BepiColombo, a Mercury Mission by Europe and Japan, Will Launch in October

Update: The launch of BepiColombo has been delayed by one day and is now scheduled for Friday, Oct. 19 at 9:45 p.m. (0145 GMT on Oct. 20).

The next mission to Mercury has a scheduled start date. Liftoff of Europe's and Japan's BepiColombo mission is scheduled for a mid-October launch at earliest ), the European Space Agency (ESA) stated.

The mission will launch aboard an Ariane 5 rocket from Kourou, French Guiana no earlier than Oct. 18 at 9:45 p.m. EDT (0145 on Oct. 19 GMT). On board will be two spacecraft that will travel to Mercury together: ESA's Mercury Planetary Orbiter and the Japanese Aerospace Exploration Agency (JAXA)'s Mercury Magnetospheric Orbiter.

In a statement, ESA cautioned that the date is subject to change due to last-minute testing of the spacecraft in Kourou, and that the launch window extends until Nov. 29 if needed.

"We have had a great start to our launch campaign in Kourou and are on track for launch in less than 90 days," ESA's BepiColombo project manager Ulrich Reininghaus said in a statement. "We have an incredibly packed schedule, but it is great to see our spacecraft building up together for the final time."

The spacecraft will make their first Mercury flyby in 2022, three years after launching.

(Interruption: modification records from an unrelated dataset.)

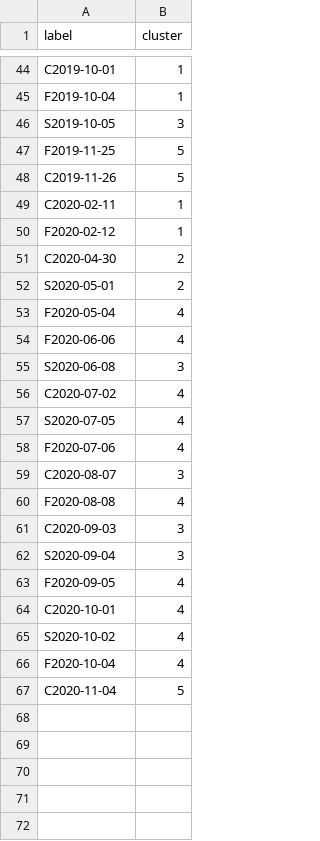
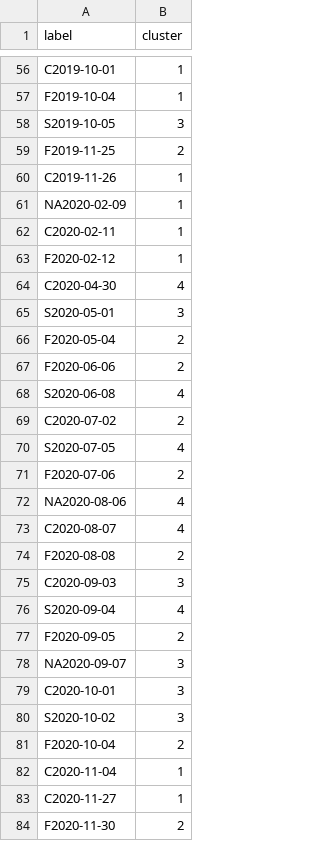
Before and after one commit to jdelbel/calvert_spatial, a CSV file: outputs/pca_clusters_2023-08-2.csv, drawn as a sheet; only a part is shown, gaps mark what is left out; the diff covers the shown part only.

```diff
--- a/outputs/pca_clusters_2023-08-2.csv
+++ b/outputs/pca_clusters_2023-08-2.csv
@@ -46,22 +58,27 @@ F2019-10-04,1
 S2019-10-05,3
-F2019-11-25,5
-C2019-11-26,5
+F2019-11-25,2
+C2019-11-26,1
+"NA2020-02-09",1
 C2020-02-11,1
 F2020-02-12,1
-C2020-04-30,2
-S2020-05-01,2
-F2020-05-04,4
-F2020-06-06,4
-S2020-06-08,3
-C2020-07-02,4
+C2020-04-30,4
+S2020-05-01,3
+F2020-05-04,2
+F2020-06-06,2
+S2020-06-08,4
+C2020-07-02,2
 S2020-07-05,4
-F2020-07-06,4
-C2020-08-07,3
-F2020-08-08,4
+F2020-07-06,2
+"NA2020-08-06",4
+C2020-08-07,4
+F2020-08-08,2
 C2020-09-03,3
-S2020-09-04,3
-F2020-09-05,4
-C2020-10-01,4
-S2020-10-02,4
-F2020-10-04,4
-C2020-11-04,5
+S2020-09-04,4
+F2020-09-05,2
+"NA2020-09-07",3
+C2020-10-01,3
+S2020-10-02,3
+F2020-10-04,2
+C2020-11-04,1
+C2020-11-27,1
+F2020-11-30,2
```
Also changed, not shown: 12 added rows and 26 edited cells elsewhere in this file, 35 other files.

When they reach their final orbits, the spacecraft will measure Mercury's interior, environment and interactions with the stream of charged particles from the sun called the solar wind, ESA officials said.

"A number of scientific instruments will be active during the planetary flybys, with the transfer module's 'webcams' offering the potential to capture simple images before the main science camera is operational in Mercury orbit," agency officials added.

The spacecraft will perform multiple flybys of Earth, Venus and Mercury between 2020 and 2025, before settling into their final orbits at Mercury in December 2025. The nominal mission ends in 2027, but it could be extended for at least one more year, officials said in the statement.

The last mission at Mercury was NASA's MESSENGER (MErcury Surface, Space ENvironment, GEochemistry and Ranging) spacecraft, which orbited the planet between 2011 and 2015. Among other findings, that mission spotted zones where water ice could lurkg, shielded from the sun in permanently shadowed craters.

Follow us @Spacedotcom, Facebook and Google+. Original article on Space.com.